We’re raising a glass for English Wine Week!
We’re very proud to be celebrating and supporting English Wine Week once again this year. The event is organised annually by Wines of Great Britain (Wine GB). This year, English Wine Week has been moved to coincide with the Summer solstice – kicking off the start of Summer in style!
About the event
English Wine Week provides a great opportunity for individuals and businesses to enjoy the wonderful taste of English wine. Why not visit one of your local vineyards and enter into the spirit of the event?
The WineGB Awards 2021

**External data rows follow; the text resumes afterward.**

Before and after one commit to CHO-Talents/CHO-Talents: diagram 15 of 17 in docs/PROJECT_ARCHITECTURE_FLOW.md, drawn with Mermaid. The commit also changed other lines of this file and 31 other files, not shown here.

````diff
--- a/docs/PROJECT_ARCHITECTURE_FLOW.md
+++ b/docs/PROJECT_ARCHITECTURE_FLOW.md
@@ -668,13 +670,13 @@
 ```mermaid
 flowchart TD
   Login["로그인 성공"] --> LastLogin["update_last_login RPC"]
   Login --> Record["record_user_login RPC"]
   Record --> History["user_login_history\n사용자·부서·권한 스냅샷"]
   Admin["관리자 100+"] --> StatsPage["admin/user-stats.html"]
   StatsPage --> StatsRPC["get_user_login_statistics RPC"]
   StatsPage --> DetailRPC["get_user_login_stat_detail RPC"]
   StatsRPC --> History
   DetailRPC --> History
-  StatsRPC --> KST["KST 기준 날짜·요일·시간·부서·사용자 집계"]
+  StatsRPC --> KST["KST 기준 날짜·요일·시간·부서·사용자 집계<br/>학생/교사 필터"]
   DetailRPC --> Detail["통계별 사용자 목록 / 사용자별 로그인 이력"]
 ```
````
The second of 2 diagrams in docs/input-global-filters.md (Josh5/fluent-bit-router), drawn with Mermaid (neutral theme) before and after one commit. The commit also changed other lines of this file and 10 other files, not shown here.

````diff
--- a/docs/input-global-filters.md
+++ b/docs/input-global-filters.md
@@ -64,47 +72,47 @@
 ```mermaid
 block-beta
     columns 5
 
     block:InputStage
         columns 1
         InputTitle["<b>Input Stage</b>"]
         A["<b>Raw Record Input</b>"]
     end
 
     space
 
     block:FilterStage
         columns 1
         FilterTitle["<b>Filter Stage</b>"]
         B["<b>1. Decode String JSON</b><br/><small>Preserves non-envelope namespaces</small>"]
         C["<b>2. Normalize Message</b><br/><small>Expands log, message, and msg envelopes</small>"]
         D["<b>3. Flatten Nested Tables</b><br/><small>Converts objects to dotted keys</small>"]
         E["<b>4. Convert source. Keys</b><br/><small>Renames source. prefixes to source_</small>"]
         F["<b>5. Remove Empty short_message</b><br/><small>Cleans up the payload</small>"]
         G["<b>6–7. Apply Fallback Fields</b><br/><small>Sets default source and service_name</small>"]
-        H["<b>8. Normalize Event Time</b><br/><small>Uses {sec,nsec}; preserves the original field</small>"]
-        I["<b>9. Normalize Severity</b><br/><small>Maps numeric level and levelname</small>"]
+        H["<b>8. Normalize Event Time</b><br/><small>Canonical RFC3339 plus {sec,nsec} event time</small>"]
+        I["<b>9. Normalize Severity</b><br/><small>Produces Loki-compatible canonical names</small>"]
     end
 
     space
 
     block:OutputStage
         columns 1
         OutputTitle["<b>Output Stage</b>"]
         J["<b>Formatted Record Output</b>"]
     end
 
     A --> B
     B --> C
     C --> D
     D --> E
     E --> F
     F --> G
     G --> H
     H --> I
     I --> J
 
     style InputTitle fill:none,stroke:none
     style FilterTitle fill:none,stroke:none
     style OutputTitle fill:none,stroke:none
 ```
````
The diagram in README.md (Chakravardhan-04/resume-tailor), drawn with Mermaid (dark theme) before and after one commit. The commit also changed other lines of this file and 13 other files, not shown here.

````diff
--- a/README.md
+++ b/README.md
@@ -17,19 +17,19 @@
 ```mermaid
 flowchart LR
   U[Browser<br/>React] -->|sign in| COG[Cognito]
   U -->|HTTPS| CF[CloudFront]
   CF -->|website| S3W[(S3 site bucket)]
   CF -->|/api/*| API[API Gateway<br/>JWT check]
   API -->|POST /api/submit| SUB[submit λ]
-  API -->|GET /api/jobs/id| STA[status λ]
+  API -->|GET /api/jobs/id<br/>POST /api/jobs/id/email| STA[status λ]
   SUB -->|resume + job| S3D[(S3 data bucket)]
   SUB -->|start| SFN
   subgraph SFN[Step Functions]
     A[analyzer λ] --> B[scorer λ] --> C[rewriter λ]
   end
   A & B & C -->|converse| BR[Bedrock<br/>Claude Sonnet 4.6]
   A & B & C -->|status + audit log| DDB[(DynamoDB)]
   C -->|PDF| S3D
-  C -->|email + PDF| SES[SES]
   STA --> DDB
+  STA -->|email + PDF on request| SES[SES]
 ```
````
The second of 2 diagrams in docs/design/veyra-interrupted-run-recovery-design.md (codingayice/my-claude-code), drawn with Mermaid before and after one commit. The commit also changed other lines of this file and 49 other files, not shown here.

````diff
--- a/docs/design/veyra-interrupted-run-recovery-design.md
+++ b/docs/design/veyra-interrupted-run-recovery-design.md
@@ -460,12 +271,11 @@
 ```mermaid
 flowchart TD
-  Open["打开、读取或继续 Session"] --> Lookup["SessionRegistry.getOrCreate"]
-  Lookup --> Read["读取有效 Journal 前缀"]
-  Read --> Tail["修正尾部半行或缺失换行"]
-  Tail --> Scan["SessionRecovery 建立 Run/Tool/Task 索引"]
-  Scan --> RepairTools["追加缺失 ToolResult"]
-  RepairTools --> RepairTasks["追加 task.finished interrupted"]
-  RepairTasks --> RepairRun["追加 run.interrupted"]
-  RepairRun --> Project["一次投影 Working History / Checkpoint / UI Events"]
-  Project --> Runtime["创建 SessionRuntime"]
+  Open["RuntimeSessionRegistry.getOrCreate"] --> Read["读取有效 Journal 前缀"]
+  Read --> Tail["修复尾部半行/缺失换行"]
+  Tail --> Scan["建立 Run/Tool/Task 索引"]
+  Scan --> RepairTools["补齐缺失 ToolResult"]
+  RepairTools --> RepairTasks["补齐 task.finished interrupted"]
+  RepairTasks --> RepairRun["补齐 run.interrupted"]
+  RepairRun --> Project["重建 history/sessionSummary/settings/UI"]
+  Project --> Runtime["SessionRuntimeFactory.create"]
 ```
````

As category sponsors, John Billings was delighted to present the trophy for Best Still Bacchus to Chapel Down as part of the WineGB Awards. Congratulations to the team at Chapel Down and to all the other trophy and medal winners as well.
Drinks on your doorstep – support your local vineyards!
We are very lucky to have some incredible local vineyards right in the heart of Sussex. You may already be a fan of some of them without even knowing! Below is a list of some of the local vineyards in the area to keep you in the know:
Find out more about Ridgeview Wine Estate had to say about working with us in the video below:
Hot off the press
A new report carried out by independent research consultancy Vinescapes has discovered that the South Downs National Park has “huge potential” for the area to be turned into vineyards, becoming a winemaking hub in the UK.
The study identified 39,700 hectares of land in the South Downs National as being suitable for viticulture. If just 10% of this land were to be converted for growing grapes, it would cover an area larger than the current UK viticulture sector (3,500 ha in 2019) and more than 22 million bottles of wine could be produced annually (currently 2.5 million are produced annually).
Currently vineyards in the South Downs National Park cover 436 hectares, representing 12% of vineyards in the UK.
Nick Heasman, a countryside and policy manager for the national park authority who commissioned the study said:
Commercial vineyards have existed in the national park area since the 1950s, and there are references to vineyards in the region going back to Roman times. Then, as now, the special nature of the South Downs National Park provides a working landscape that helps produce world-class wines. This study is really important – in terms of improving our understanding of the current viticulture sector in the National Park and also the potential for wine-making to grow sustainably.